That’s the message we need to repeat to our geeky wine selves after reading the article “Science has spoken: Big wine doesn’t mean more flavour” by Beppi Crosariol in The Globe and Mail.
In case you missed it, the scoop is that a rather cleverly executed experiment involving 26 “relatively inexperienced wine consumers” who tasted wine and had their noggins MRI scanned revealed that those tasters had a bit more brain activity happening when the wines that they tasted were lighter-bodied and lower in alcohol.
To the tape:
“Contrary to prevailing wine-industry wisdom that most consumers prefer brawn to finesse, the scanner revealed startling images. There was greater activity in the taste-processing regions while the subjects drank the lighter wines. The implication: Lower alcohol encourages stronger attention to aroma and flavour nuances.”
Is this finding interesting? Hell yes.

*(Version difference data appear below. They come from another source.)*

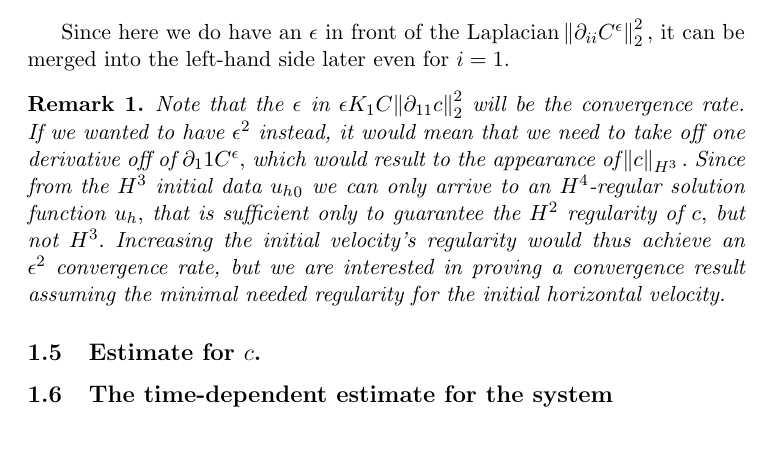
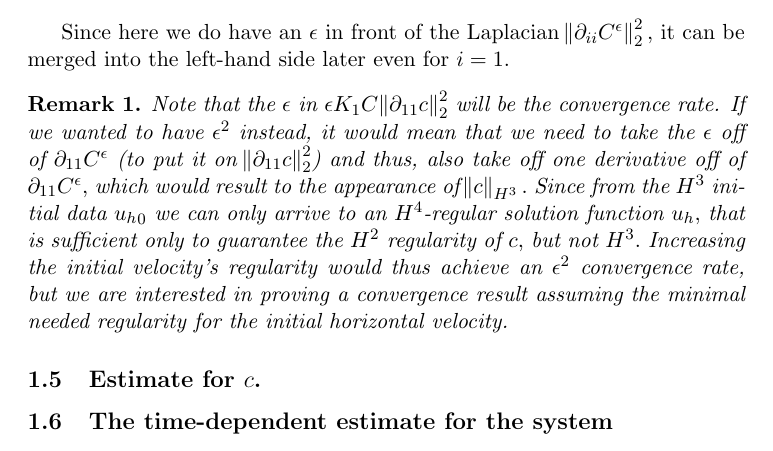
Before and after one commit to msjuhasznora/mathsgitrepo, a LaTeX paper (year_four/downwind-matching-part2/downwind-matching-part2-strong-conv.tex): part of page 9 of 13, cut so that both start at the same text. Compiled offline with pdfLaTeX.

Commit message:
DWMC, small explanation

```diff
--- a/year_four/downwind-matching-part2/downwind-matching-part2-strong-conv.tex
+++ b/year_four/downwind-matching-part2/downwind-matching-part2-strong-conv.tex
@@ -317,7 +317,7 @@ On the other hand, for $i = 2,3$ we have
 Since here we do have an $\epsilon$ in front of the Laplacian $ \norm{\partial_{ii} C^\epsilon}_2^2,$ it can be merged into the left-hand side later even for $i = 1.$
 
 \begin{remark}
-Note that the $\epsilon$ in $\epsilon K_1 C \norm{\partial_{11} c}_2^2$ will be the convergence rate. If we wanted to have $\epsilon^2$ instead, it would mean that we need to take off one derivative off of $\partial_11 C^\epsilon,$ which would result to the appearance of $\norm{c}_{H^3}.$ Since from the $H^3$ initial data ${u_h}_0$ we can only arrive to an $H^4$-regular solution function $u_h,$ that is sufficient only to guarantee the $H^2$ regularity of $c,$ but not $H^3.$ Increasing the initial velocity's regularity would thus achieve an $\epsilon^2$ convergence rate, but we are interested in proving a convergence result assuming the minimal needed regularity for the initial horizontal velocity.
+Note that the $\epsilon$ in $\epsilon K_1 C \norm{\partial_{11} c}_2^2$ will be the convergence rate. If we wanted to have $\epsilon^2$ instead, it would mean that we need to take the $\epsilon$ off of $\partial_{11} C^\epsilon$ (to put it on $\norm{\partial_{11} c}_2^2$) and thus, also take off one derivative off of $\partial_{11} C^\epsilon,$ which would result to the appearance of $\norm{c}_{H^3}.$ Since from the $H^3$ initial data ${u_h}_0$ we can only arrive to an $H^4$-regular solution function $u_h,$ that is sufficient only to guarantee the $H^2$ regularity of $c,$ but not $H^3.$ Increasing the initial velocity's regularity would thus achieve an $\epsilon^2$ convergence rate, but we are interested in proving a convergence result assuming the minimal needed regularity for the initial horizontal velocity.
 \end{remark}
 
 \subsection{Estimate for $c$.}
```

Is it definitive enough that we can draw any serious conclusions from it? HELL NO!
Also, even if we did draw conclusions from this study, I am not sure those conclusions are where are focus should actually be trained…
Read the rest of this stuff »
For the last year or so, I’ve been amassing a nice little collection of winemaker interviews.
Not here on 1WD, mind you, but for one of my gigs with the excellent people at the Wine4.me app team.
Long-time 1WD readers may recognize Wine4.me as the mobile app incarnation of Vinesleuth, with company whom I spent many an excellent day (and many a fun-filled evening) as one of the experts on their wine tasting panels (the subject of which sparked an interesting debate regarding the repeatability, consistency, and statistical accuracy of wine tasting in general here on these virtual pages).
The winemaker interviews have been part of a series on the Wine4.me blog, in which we try to get inside the head of some of the personalities behind the wines featured in the app’s extensive database. To date, I’ve gotten to run questions by such notable characters as Kim Crawford‘s Anthony Walkenhorst, Ravenswood‘s Joel Peterson, Catena Zapata‘s indefatigable Laura Catena, and fifth generation wine guy (and fellow musician) Karl Wente.
Not a bad lineup!
So consider this a long, long (long!) overdue introduction to that growing body of work.
You can check out all of the interviews at http://wine4.me/author/joe-roberts/. Enjoy!